The answer must consist of every line from the entries below that contains the word "string".

*** The input ***

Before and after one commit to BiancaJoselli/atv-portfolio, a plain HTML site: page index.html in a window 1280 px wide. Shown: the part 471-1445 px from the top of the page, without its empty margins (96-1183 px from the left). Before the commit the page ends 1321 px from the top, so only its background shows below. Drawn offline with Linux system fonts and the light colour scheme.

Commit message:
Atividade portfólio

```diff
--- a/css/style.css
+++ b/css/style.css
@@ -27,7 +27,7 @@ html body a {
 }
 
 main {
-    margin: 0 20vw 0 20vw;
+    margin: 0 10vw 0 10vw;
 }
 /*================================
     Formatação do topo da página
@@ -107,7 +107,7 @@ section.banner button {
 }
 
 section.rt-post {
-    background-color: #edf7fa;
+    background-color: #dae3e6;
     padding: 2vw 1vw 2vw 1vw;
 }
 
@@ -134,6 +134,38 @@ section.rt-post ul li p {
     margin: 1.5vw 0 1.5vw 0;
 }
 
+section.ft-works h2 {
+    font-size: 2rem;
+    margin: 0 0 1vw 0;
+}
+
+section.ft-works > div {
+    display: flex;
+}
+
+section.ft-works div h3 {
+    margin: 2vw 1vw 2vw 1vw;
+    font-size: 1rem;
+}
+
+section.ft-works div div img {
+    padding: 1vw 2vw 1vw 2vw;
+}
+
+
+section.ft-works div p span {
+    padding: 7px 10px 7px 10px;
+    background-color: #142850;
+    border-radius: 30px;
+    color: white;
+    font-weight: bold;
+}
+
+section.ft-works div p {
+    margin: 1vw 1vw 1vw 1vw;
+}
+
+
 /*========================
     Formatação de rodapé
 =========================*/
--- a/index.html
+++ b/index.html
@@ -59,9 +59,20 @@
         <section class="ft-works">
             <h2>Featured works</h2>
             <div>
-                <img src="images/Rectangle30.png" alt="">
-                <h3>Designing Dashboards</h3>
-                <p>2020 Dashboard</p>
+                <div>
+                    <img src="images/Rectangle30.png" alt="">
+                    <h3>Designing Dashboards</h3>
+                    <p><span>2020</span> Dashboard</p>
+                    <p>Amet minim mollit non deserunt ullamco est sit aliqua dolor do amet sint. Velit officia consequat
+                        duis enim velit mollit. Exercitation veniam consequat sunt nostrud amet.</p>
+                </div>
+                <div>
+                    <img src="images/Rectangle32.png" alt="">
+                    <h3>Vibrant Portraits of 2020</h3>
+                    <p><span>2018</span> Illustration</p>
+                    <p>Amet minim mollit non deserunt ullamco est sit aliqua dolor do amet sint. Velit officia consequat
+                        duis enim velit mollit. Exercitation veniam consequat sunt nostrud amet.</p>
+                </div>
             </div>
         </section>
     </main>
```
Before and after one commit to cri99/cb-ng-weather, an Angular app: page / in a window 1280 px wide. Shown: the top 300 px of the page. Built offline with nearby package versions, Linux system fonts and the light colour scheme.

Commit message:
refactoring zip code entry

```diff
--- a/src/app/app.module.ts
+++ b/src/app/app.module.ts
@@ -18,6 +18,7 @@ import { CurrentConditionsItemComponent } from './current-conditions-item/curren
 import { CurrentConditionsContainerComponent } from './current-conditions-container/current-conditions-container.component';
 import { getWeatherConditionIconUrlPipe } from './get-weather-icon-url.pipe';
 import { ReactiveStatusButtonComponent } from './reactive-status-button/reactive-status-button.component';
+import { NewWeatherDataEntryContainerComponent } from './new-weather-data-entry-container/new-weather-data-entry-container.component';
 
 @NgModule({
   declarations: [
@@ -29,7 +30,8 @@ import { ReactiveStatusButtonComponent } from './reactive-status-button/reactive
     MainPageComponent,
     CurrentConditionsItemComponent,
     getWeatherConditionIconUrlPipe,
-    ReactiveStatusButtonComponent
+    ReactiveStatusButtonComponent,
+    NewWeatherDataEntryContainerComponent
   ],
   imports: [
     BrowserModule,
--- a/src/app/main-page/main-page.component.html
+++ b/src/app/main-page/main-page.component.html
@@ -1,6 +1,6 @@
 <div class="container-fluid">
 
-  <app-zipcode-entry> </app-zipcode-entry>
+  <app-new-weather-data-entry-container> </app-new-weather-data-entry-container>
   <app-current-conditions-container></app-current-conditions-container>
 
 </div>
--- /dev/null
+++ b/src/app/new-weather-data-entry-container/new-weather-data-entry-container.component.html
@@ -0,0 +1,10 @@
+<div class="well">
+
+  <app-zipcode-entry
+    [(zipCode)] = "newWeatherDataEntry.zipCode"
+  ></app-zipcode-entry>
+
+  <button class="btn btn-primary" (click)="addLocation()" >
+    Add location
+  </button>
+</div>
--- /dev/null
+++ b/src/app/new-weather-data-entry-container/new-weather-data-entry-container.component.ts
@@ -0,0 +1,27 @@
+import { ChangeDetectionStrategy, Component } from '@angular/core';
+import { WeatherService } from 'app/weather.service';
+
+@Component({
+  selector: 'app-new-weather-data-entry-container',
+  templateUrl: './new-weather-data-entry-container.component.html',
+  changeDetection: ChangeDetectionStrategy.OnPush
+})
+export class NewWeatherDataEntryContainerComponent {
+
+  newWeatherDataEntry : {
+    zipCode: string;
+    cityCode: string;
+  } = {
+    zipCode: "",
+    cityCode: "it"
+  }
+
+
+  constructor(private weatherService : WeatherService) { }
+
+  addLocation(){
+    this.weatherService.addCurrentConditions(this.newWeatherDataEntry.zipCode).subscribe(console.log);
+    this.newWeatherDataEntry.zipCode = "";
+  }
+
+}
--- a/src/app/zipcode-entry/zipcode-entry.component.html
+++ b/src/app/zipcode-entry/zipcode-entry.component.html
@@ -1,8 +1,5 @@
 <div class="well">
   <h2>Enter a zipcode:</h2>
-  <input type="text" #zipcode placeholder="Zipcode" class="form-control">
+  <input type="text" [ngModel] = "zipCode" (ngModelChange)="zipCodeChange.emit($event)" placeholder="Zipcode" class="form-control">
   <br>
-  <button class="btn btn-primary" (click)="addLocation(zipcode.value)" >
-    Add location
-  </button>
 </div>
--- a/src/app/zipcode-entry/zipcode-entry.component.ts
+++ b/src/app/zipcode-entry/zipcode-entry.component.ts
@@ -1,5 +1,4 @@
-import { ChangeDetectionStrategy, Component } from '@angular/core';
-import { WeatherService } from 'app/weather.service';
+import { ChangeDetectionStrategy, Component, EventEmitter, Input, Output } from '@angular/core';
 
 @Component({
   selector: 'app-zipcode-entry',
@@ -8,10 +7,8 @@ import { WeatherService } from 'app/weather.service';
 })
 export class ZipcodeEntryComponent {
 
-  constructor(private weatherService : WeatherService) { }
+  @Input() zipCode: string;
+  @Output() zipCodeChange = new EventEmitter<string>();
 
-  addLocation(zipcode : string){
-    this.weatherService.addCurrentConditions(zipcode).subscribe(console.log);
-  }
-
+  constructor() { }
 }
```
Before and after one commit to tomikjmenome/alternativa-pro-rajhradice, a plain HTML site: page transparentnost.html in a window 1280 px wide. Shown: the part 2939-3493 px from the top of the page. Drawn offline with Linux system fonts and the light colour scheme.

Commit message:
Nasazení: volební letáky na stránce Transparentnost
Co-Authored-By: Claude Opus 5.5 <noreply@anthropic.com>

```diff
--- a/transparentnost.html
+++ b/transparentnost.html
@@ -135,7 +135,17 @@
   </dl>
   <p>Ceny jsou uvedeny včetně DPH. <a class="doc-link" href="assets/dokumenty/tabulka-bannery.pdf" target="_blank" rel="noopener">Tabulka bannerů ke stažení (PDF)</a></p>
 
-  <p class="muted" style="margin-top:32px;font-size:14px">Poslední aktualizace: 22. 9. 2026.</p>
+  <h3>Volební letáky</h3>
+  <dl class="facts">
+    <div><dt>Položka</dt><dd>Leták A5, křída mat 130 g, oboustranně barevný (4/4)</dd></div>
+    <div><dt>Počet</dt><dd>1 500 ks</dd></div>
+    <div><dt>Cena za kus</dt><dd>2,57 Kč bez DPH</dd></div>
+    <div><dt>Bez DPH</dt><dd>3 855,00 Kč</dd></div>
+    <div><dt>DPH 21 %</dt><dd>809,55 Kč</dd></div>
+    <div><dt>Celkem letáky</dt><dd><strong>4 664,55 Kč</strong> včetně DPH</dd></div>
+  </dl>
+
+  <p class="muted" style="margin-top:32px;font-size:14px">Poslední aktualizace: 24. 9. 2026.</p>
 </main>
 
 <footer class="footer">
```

*** End of The input ***

§ Problem solution
+    zipCode: string;
+    cityCode: string;
+  @Input() zipCode: string;
+  @Output() zipCodeChange = new EventEmitter<string>();
-  addLocation(zipcode : string){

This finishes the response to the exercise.